Global Islamic banking assets are expected to reach $1 trillion by the end of the year as Sharia-compliant financing increases market share in emerging markets, according to the consultancy firm EY.
Sharia-compliant assets of commercial banks in Qatar, Indonesia, Saudi Arabia, Malaysia, the UAE and Turkey are set to exceed $801 billion in 2015, representing 80 per cent of international banking assets. Islamic banking assets are continuing to grow at a rate of 16 per cent per year and by 2020, the global Islamic banking industry profit pool is expected to reach $30.3bn, EY said.
“With the exception of Turkey and Indonesia, Islamic banking has gained market share in all markets, demonstrating the immense success and resilience of the industry,” said Gordon Bennie, financial services leader for the Middle East and North Africa at EY. “Twenty-two international Islamic banks now have $1bn or more in shareholder equity, making them better positioned to lead the future regionalisation of the industry. In relative terms however, they are still only one-third of the size of their largest traditional peers in home markets and also lag in terms of return on equity.”
Islamic finance is especially picking up in the corporate world, where demand for sukuk, or Islamic bonds, has been on the rise in the Middle East in recent years as regional companies seek to expand their investor base around the world in countries such as Malaysia, which is the world's biggest issuer of sukuk.
In the UAE, Islamic banks, including Dubai-based Noor and Abu Dhabi Islamic, have been growing at even higher rates amid a boom in sukuk financing. Last year, GCC sukuk issuances exceeded $20bn, and increase of more than 25 per cent compared to the same period in 2013, the rating agency Standard & Poor's said. Globally the sukuk market grew more than 5 per cent last year.

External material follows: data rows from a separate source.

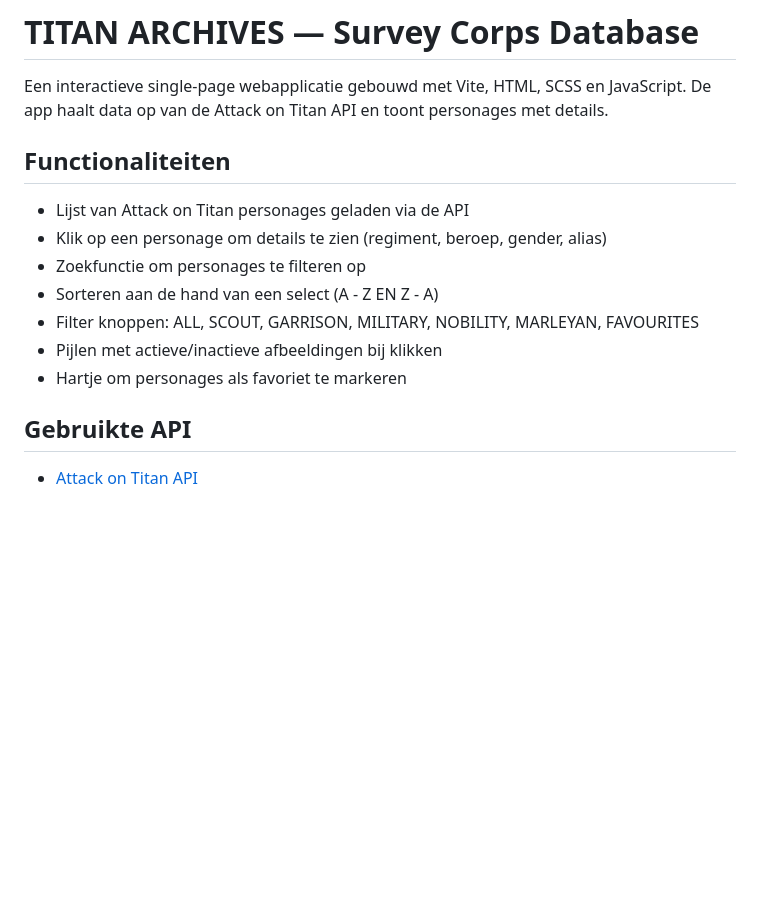
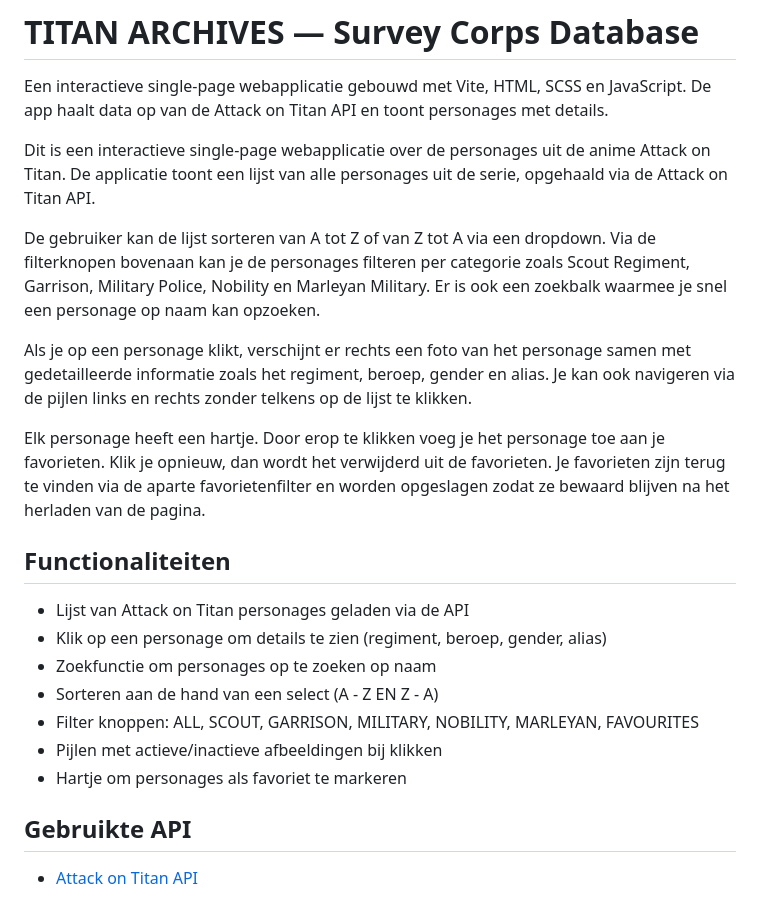
Before and after one commit to sounyatje/web-advanced-project, a Markdown page: README.md, the part around one of its changes. GitHub-like rendering; blank space fills up the shorter version.

```diff
--- a/README.md
+++ b/README.md
@@ -1,16 +1,25 @@
 # TITAN ARCHIVES — Survey Corps Database
 
 Een interactieve single-page webapplicatie gebouwd met Vite, HTML, SCSS en JavaScript. De app haalt data op van de Attack on Titan API en toont personages met details.
+
+Dit is een interactieve single-page webapplicatie over de personages uit de anime Attack on Titan. De applicatie toont een lijst van alle personages uit de serie, opgehaald via de Attack on Titan API.
+
+De gebruiker kan de lijst sorteren van A tot Z of van Z tot A via een dropdown. Via de filterknopen bovenaan kan je de personages filteren per categorie zoals Scout Regiment, Garrison, Military Police, Nobility en Marleyan Military. Er is ook een zoekbalk waarmee je snel een personage op naam kan opzoeken.
+
+Als je op een personage klikt, verschijnt er rechts een foto van het personage samen met gedetailleerde informatie zoals het regiment, beroep, gender en alias. Je kan ook navigeren via de pijlen links en rechts zonder telkens op de lijst te klikken.
+
+Elk personage heeft een hartje. Door erop te klikken voeg je het personage toe aan je favorieten. Klik je opnieuw, dan wordt het verwijderd uit de favorieten. Je favorieten zijn terug te vinden via de aparte favorietenfilter en worden opgeslagen zodat ze bewaard blijven na het herladen van de pagina.
 
 ## Functionaliteiten
 
 - Lijst van Attack on Titan personages geladen via de API
 - Klik op een personage om details te zien (regiment, beroep, gender, alias)
-- Zoekfunctie om personages te filteren op
+- Zoekfunctie om personages op te zoeken op naam
 - Sorteren aan de hand van een select (A - Z EN Z - A)
 - Filter knoppen: ALL, SCOUT, GARRISON, MILITARY, NOBILITY, MARLEYAN, FAVOURITES
 - Pijlen met actieve/inactieve afbeeldingen bij klikken
 - Hartje om personages als favoriet te markeren
+
 ## Gebruikte API
 
 - [Attack on Titan API](https://api.attackontitanapi.com)
```
Also changed, not shown: other parts of README.md (+23 -23 lines).
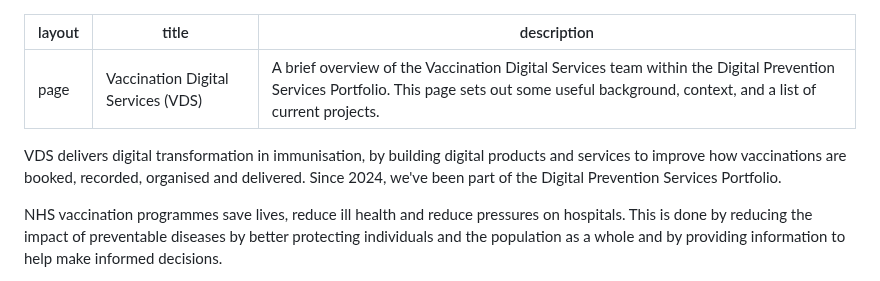
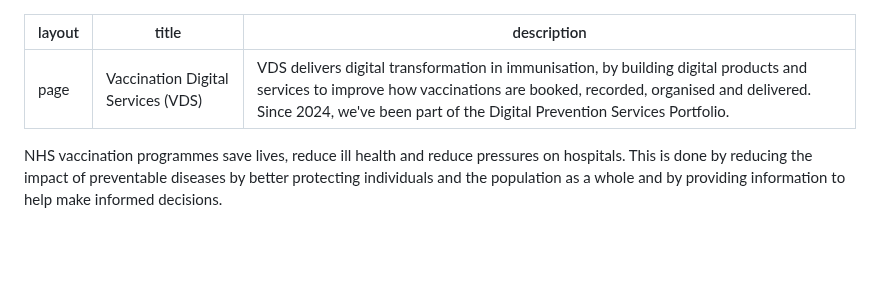
Before and after one commit to NHSDigital/digital-prevention-services-portfolio, a Markdown page: app/vaccinations.md, the part around the change. Drawn GitHub-style; blank space fills up the shorter version.

Commit message:
Update vaccinations.md
Didn't realise that 'description' field would be inserted as first par, so fixing that with this change

```diff
--- a/app/vaccinations.md
+++ b/app/vaccinations.md
@@ -1,10 +1,8 @@
 ---
 layout: page
 title: Vaccination Digital Services (VDS)
-description: A brief overview of the Vaccination Digital Services team within the Digital Prevention Services Portfolio. This page sets out some useful background, context, and a list of current projects.
+description: VDS delivers digital transformation in immunisation, by building digital products and services to improve how vaccinations are booked, recorded, organised and delivered. Since 2024, we've been part of the Digital Prevention Services Portfolio.
 ---
-
-VDS delivers digital transformation in immunisation, by building digital products and services to improve how vaccinations are booked, recorded, organised and delivered. Since 2024, we've been part of the Digital Prevention Services Portfolio.
 
 NHS vaccination programmes save lives, reduce ill health and reduce pressures on hospitals. This is done by reducing the impact of preventable diseases by better protecting individuals and the population as a whole and by providing information to help make informed decisions.
 
```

On the individual customer front, retail banking has also been making headway. For years Islamic lenders have faced the challenging task of making Sharia-compliant lending, where interest is banned and banks offer “profit” rates instead, more palatable to the large non-Muslim population that resides in the UAE. And while the share of Islamic banking in the UAE is poised to grow to 50 per cent of the whole market by 2020 from the current 20 per cent, on a global scale the penetration of Islamic lending is negligible at 1 per cent.
EY said, however, that the next big challenge for Islamic banks will be to go digital, offering more services online than they do at the moment. Customers around the world are increasingly choosing to bank with lenders that offer the most access online. “There is still a lot of opportunity,” said Ashar Nazim, partner at EY’s global Islamic banking centre.
“The industry today is yet to reach 100 million customers. The potential captive market is six times bigger, but requires a different banking model. A digital-first strategy has to be the stimulus for Islamic banks to sign up the next 100 million customers over the next decade.”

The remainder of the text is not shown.